### Task to carry out
Each line of the entries that mentions the string "color" needs to be reported.

### Record extracts
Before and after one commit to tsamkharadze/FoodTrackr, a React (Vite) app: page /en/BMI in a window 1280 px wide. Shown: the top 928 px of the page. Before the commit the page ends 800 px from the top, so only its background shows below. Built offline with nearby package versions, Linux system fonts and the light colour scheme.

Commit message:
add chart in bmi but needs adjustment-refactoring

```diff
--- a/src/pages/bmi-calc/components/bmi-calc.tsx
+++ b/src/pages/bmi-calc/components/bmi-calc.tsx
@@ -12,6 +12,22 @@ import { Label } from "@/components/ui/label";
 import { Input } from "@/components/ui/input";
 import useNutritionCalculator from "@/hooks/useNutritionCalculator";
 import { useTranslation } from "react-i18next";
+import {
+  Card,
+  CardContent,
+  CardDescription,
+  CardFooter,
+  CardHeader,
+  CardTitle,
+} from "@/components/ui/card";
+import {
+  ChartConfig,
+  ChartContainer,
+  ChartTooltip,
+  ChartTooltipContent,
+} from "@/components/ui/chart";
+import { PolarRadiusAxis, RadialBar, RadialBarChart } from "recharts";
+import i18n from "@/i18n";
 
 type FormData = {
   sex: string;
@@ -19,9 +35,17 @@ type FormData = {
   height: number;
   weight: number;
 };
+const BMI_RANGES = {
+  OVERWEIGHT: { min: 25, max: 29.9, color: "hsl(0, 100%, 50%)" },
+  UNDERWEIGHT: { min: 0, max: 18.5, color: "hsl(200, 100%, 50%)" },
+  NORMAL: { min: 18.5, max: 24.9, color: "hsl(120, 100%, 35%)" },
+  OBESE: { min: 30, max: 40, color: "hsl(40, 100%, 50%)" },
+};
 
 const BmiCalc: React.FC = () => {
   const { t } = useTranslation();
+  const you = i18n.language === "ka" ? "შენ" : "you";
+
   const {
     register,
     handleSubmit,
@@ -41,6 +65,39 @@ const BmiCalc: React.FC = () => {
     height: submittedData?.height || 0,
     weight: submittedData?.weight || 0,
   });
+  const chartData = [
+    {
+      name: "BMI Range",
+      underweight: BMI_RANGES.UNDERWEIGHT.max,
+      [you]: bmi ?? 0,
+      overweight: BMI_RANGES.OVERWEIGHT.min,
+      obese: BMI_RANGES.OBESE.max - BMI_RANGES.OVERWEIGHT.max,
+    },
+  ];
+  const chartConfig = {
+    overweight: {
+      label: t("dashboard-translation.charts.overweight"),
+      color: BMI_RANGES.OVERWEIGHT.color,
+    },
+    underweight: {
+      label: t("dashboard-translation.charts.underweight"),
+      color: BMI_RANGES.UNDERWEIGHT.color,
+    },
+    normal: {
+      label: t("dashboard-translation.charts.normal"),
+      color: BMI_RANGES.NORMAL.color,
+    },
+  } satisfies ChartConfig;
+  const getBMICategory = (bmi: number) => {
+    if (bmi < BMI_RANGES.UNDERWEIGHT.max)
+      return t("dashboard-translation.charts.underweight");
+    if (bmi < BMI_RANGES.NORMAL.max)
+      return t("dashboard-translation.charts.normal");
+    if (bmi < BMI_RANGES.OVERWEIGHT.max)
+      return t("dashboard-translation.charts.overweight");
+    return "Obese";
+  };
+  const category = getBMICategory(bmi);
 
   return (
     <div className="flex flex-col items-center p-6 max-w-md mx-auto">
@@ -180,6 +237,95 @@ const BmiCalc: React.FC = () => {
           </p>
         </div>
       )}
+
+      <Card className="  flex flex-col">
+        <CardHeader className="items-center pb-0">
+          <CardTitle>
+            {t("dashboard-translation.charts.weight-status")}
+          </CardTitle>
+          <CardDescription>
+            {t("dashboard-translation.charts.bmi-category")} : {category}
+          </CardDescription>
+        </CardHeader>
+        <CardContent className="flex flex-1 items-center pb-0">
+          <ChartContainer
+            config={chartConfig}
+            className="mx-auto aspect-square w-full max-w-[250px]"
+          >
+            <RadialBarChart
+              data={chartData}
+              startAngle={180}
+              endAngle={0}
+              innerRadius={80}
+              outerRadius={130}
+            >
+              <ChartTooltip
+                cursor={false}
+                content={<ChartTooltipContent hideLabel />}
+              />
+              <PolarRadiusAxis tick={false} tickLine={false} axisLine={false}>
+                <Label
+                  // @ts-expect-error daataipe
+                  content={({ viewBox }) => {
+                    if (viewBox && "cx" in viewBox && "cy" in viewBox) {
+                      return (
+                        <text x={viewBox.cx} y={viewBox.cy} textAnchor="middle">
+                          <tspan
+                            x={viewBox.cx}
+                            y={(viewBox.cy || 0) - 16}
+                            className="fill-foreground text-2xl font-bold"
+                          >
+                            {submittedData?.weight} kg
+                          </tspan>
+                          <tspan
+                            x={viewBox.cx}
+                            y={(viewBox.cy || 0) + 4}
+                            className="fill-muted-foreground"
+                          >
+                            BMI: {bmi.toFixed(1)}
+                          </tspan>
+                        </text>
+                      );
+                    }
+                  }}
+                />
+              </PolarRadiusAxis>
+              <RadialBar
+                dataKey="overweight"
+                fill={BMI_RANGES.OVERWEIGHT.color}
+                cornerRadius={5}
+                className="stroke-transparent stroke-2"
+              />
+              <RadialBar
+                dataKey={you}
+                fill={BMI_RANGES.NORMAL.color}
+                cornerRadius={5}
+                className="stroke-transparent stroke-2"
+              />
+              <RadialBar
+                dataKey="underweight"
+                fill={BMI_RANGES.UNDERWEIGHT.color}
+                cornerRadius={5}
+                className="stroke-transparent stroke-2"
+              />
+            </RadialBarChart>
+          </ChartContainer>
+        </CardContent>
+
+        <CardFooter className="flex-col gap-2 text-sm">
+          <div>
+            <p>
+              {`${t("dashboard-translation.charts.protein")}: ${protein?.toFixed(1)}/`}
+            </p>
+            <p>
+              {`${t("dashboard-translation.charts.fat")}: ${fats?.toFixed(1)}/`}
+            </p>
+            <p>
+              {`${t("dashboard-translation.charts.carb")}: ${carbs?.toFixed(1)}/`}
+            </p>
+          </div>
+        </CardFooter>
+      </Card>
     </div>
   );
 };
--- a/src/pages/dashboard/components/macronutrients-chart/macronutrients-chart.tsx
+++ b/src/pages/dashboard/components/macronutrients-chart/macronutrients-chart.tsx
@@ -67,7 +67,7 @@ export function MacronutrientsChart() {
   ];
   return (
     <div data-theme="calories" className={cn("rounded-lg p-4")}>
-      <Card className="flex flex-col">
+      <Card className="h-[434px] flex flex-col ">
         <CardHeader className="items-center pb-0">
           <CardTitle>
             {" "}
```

### The completed task
+  OVERWEIGHT: { min: 25, max: 29.9, color: "hsl(0, 100%, 50%)" },
+  UNDERWEIGHT: { min: 0, max: 18.5, color: "hsl(200, 100%, 50%)" },
+  NORMAL: { min: 18.5, max: 24.9, color: "hsl(120, 100%, 35%)" },
+  OBESE: { min: 30, max: 40, color: "hsl(40, 100%, 50%)" },
+      color: BMI_RANGES.OVERWEIGHT.color,
+      color: BMI_RANGES.UNDERWEIGHT.color,
+      color: BMI_RANGES.NORMAL.color,
+                fill={BMI_RANGES.OVERWEIGHT.color}
+                fill={BMI_RANGES.NORMAL.color}
+                fill={BMI_RANGES.UNDERWEIGHT.color}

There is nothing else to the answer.